Baebaengi-gut(배뱅이굿) is a song that was sang most often in the Hwanghae(황해) and Pyeongan(평안) regions in what is now North Korea. It is also called “seodo(서도) pansori(판소리),” which means the pansori(판소리) of the western region, since a lone singer tells a long story in the pansori(판소리) format. The story of Baebaengi(배뱅이굿) is an amusing one that involves unrequited love and the calling of a dead spirit and even possession. Baebaengi(배뱅이) was the daughter of Minister Choi. She was the apple of their eyes and Minister Choi and his wife wanted their beautiful daughter to marry into a good family. But the girl fell in love with a young Buddhist monk and eventually died when her affection wasn’t returned. The minister and his wife called famous shaman priestesses from all around the country in the hope of contacting their daughter’s spirit in the netherworld. Upon hearing this news, a no-good scoundrel in Pyongyang(평양) decided to con the bereaved couple and pretended to be a shaman priest who could perform the séance. He lied that he could see their daughter’s spirit and cried out, “Here’s Baebaengi(배뱅이), here’s Babaengi(배뱅이).” This is the passage we’re going to listen to shortly. Here’s master singer Lee Eun-kwan(이은관) to sing that part from Baebaengi-gut(배뱅이굿)

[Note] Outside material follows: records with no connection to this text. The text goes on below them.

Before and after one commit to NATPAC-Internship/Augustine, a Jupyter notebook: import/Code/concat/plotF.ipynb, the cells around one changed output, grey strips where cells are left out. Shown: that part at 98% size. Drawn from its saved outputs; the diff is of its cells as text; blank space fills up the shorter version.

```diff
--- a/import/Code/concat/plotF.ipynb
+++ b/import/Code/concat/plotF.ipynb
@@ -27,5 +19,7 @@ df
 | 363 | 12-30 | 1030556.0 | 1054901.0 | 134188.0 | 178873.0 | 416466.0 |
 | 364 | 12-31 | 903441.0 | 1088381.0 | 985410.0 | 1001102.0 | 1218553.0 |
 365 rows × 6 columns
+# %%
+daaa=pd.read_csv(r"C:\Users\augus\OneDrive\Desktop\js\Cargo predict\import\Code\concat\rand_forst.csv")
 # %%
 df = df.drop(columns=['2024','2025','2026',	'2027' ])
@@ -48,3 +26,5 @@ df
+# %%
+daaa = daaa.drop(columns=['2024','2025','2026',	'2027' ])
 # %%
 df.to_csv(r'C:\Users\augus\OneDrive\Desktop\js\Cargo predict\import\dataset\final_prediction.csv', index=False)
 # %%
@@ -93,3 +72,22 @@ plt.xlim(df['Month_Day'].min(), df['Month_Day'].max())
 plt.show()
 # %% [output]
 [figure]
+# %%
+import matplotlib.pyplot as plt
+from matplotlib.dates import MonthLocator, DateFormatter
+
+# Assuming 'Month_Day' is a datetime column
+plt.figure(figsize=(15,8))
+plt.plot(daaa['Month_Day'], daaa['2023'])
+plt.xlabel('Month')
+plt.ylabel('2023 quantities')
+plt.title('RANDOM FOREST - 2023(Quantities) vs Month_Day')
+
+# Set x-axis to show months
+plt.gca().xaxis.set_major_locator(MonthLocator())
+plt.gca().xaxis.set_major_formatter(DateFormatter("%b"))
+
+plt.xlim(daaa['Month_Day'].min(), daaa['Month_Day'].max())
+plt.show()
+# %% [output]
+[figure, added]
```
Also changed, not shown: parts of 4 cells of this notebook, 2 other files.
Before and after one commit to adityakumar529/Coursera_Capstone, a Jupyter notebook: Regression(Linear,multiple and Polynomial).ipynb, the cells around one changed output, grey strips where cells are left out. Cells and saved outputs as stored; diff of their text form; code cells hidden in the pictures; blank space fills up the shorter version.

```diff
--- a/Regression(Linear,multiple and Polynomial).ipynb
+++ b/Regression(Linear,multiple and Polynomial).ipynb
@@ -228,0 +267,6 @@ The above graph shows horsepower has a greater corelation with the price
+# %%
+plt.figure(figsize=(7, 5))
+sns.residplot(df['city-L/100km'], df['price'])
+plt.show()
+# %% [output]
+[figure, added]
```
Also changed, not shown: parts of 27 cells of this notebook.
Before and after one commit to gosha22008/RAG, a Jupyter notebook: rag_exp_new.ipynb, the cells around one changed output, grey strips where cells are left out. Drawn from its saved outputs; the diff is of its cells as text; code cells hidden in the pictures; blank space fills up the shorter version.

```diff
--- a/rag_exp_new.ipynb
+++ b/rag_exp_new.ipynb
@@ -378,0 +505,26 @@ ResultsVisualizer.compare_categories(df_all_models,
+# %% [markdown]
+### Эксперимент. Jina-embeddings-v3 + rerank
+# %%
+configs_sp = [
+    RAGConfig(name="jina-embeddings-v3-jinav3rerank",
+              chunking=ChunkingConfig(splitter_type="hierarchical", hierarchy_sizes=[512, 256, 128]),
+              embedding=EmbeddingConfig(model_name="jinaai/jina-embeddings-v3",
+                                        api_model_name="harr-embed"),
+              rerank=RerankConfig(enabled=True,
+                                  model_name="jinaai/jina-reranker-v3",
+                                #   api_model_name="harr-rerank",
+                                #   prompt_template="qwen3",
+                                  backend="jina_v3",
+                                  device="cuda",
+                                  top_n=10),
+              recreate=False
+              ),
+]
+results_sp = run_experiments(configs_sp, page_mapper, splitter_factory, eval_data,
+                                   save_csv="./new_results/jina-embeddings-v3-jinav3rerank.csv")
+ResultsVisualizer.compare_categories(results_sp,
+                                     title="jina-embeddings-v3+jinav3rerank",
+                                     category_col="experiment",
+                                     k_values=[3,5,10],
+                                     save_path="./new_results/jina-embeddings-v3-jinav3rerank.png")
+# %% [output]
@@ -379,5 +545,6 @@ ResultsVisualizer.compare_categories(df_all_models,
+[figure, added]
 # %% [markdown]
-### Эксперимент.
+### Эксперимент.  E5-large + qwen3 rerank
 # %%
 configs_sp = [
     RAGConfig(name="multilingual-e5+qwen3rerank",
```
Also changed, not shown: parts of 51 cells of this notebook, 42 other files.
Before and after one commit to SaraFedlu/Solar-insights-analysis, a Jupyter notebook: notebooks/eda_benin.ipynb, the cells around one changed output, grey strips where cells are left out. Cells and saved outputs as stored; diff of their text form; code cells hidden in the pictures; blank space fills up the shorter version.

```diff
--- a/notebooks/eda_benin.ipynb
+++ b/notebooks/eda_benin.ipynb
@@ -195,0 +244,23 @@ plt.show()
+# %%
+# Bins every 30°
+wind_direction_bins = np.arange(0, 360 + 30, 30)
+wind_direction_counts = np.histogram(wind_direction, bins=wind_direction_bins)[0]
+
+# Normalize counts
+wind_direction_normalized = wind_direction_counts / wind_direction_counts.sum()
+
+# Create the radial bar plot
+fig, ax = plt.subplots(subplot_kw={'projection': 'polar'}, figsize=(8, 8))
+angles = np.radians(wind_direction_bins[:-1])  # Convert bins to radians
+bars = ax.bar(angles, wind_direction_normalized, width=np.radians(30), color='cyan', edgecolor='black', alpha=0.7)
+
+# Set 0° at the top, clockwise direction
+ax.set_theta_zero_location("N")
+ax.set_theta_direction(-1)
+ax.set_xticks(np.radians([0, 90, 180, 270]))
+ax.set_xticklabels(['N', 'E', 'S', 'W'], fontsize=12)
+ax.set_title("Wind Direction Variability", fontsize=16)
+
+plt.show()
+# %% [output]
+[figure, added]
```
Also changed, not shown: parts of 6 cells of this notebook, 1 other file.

Music 1: Passage from Baebaengi-gut/ Sori by Lee Eun-kwan
Gut(굿) is a blanket term for assorted shamanistic rituals that vary by region and purpose.
When a gut(굿) is performed for personal reasons, it usually involves giving thanks to deceased ancestors and guardian spirits that protect the home and warding off evil spirits and diseases. Among them is a ritual called “gongsu(공수),” which is similar to a séance or possession. A dead person’s spirit enters the body of a shaman priestess, who speaks to the living on behalf of the dead. Through this process, the living and the dead can deal with unresolved issues, freeing the spirits from the concerns of this world and to go over to the other side. There is no knowing what really happens after death, but this ritual helps the living let go of their regrets and gives them peace of mind. The scoundrel from Pyongyang(평양) may have gotten away with his scam and been rewarded with lots of money and jewelry, but his lies could have provided the dead girl’s parents with some comfort and closure. Now we’re going to listen to two folk songs from the Bukcheong(북청) region in Hamgyeong-do(함경도) Province. “Jeon Gap-seong Taryeong(전갑성타령)” is about a girl named Jeon Gap-seong(전갑성) who refuses to get married and “Dondolnari(돈돌날이)” is a chorus from the Bukcheong(북청) lion dance. Koh Jang-wuk(고장욱) and Dong Seon-bon(동선본) play the tungso(퉁소) and Kim Deok-rye(김덕례) sings the song.
Music 2: Dondolnari, Jeon Gap-seong Taryeong/ Sung by Kim Deok-rye
The tungso(퉁소) is a Korean wind instrument that is not often played these days. But musicians in the Bukcheon(북천) region have preserved the tungso(퉁소) music tradition and thankfully the bamboo instrument has been enjoying a revival in recent years. Many Koreans also associate the region with water vendors. At the end of the Joseon(조선) Dynasty, many residents moved to Hanyang(한양), the former name of Seoul, to educate their children. They supported their children by selling water, which didn’t require much investment. Water vendors from Bukcheon(북천) were so hard-working and close-knit that they practically monopolized the water trade in Hanyang(한양). Their diligence and sturdiness must have played a role in preserving the tungso(퉁소) music tradition. Now the last piece for today’s episode is the folk song “Nanbongga(난봉가)” from the Hwanghae(황해) Province. The term “nanbong(난봉)” means debauchery, so people mistakenly have negative notions about “Nanbongga(난봉가),” but it’s more like a love song of moderate tempo. Here’s the gugak(국악) band Akdan Gwangchil(악단광칠) performing “Nanbongga(난봉가).”
Music 3: Nanbongga/ Sori by Akdan Gwangchil